To me, one of the most beneficial aspects of a small university is the small class sizes. I never knew how much I would value my professors knowing more about me than just my name. Your education becomes more personal, and a professor is more likely to understand and know when you might not be feeling like yourself that day. Most professors make themselves available to help students outside of class time; it’s as simple as stopping by their office. Advisors, professors, and even the staff on campus see you as more than just another face in the crowd. That professor you took one class with two years ago probably still remembers your name, and gives you a wave on the way to class.
As far as classmates go, I’ve had the opportunity to get to know each individual by name and create relationships, especially within my major.

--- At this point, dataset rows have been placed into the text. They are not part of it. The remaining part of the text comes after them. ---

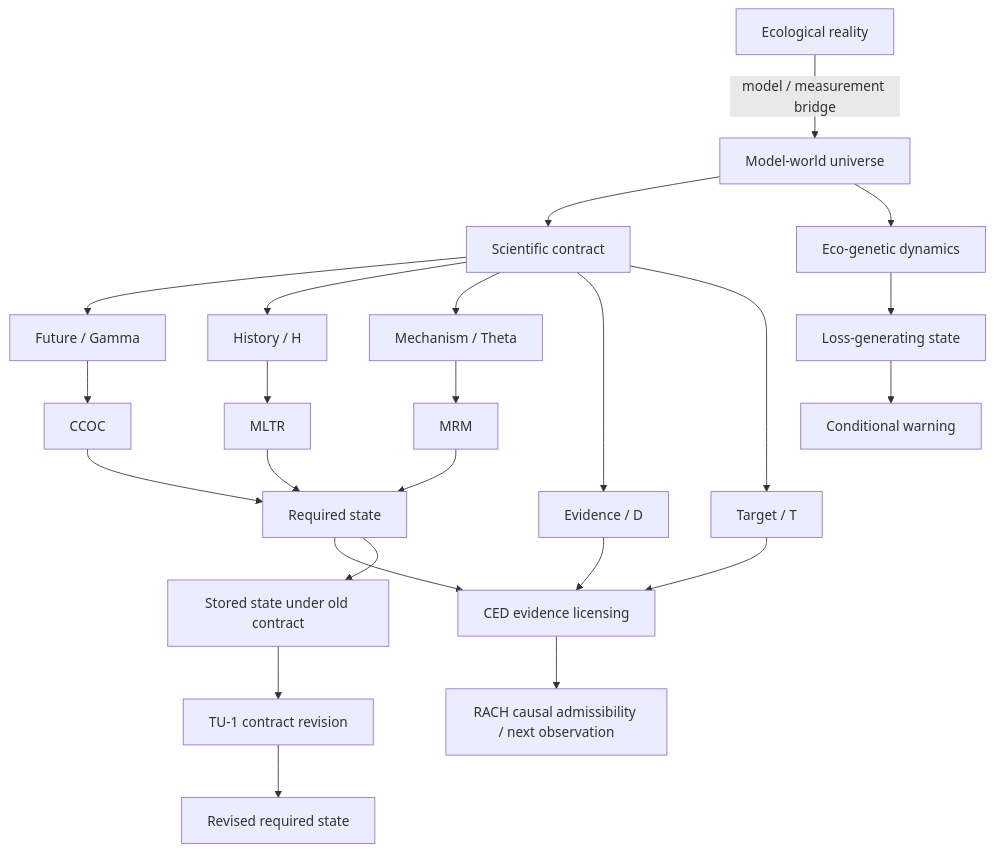
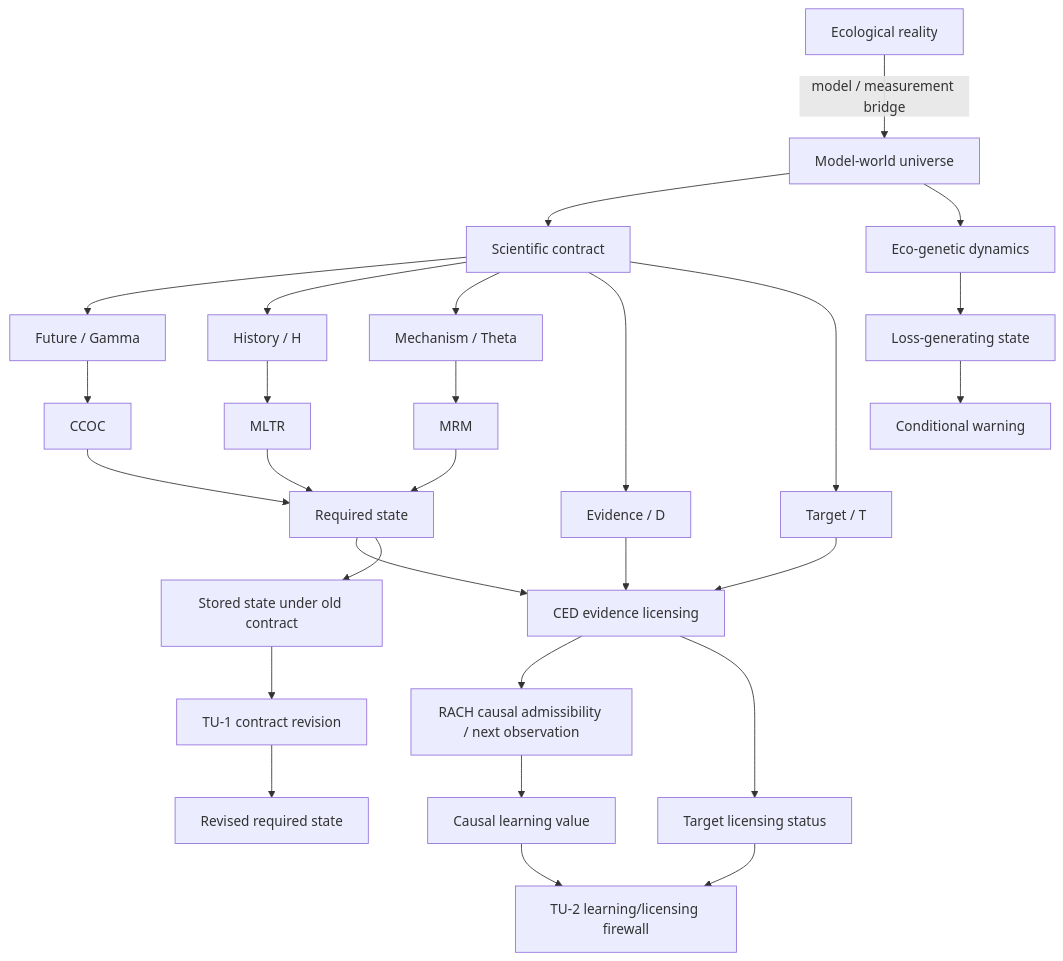
The diagram in README.md (zuizui0223/theouni), drawn with Mermaid before and after one commit. The commit also changed other lines of this file, not shown here.

````diff
--- a/README.md
+++ b/README.md
@@ -25,29 +26,36 @@
 ```mermaid
 flowchart TD
     R[Ecological reality] -->|model / measurement bridge| W[Model-world universe]
     W --> C[Scientific contract]
     C --> G[Future / Gamma]
     C --> H[History / H]
     C --> M[Mechanism / Theta]
     C --> D[Evidence / D]
     C --> T[Target / T]
 
     G --> CCOC[CCOC]
     H --> MLTR[MLTR]
     M --> MRM[MRM]
     CCOC --> J[Required state]
     MLTR --> J
     MRM --> J
+
     J --> CED[CED evidence licensing]
     D --> CED
     T --> CED
 
     CED --> RACH[RACH causal admissibility / next observation]
+    RACH --> LV[Causal learning value]
+    CED --> TL[Target licensing status]
+
     W --> DYN[Eco-genetic dynamics]
     DYN --> LS[Loss-generating state]
     LS --> WARN[Conditional warning]
 
     J --> OLD[Stored state under old contract]
     OLD --> REV[TU-1 contract revision]
     REV --> NEW[Revised required state]
+
+    LV --> SEP[TU-2 learning/licensing firewall]
+    TL --> SEP
 ```
````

Something that was important to me when I was deep in my college search was being able to get involved with multiple activities on campus. I knew If I played sports at a big school, that sport would be my life. At Marian, I am able to compete in intercollegiate athletics, handle my school work, and still be involved in clubs and events on campus. I have time to support the things my friends are doing in academics, athletics, and within clubs. I participate in service projects, movie nights, bonfires, athletic events, and still have time to work my on-campus job. It isn’t without its own challenges, but it’s possible. Most students leave with a resume filled with things they were a part of while at school. It’s almost impossible to not be involved in something on campus, and by doing so, it opens the doors to meeting different people that might not be in your class or on your team.
When I begin to think what it would have been like to attend a big state school instead of Marian, I’m reminded of the way my presence on campus is constantly acknowledged. I’m kept accountable by my professors, and I have countless resources readily available. There is always a place and person to sit with in Alumni Hall or the Dining Commons. It has been such a beautiful thing to have a campus full of people who know and love you, who push and support you. At Marian, you are more than a number, more than a face in the crowd—you are acknowledged and cared for by people here. The community is there to support you long after you’re handed your diploma.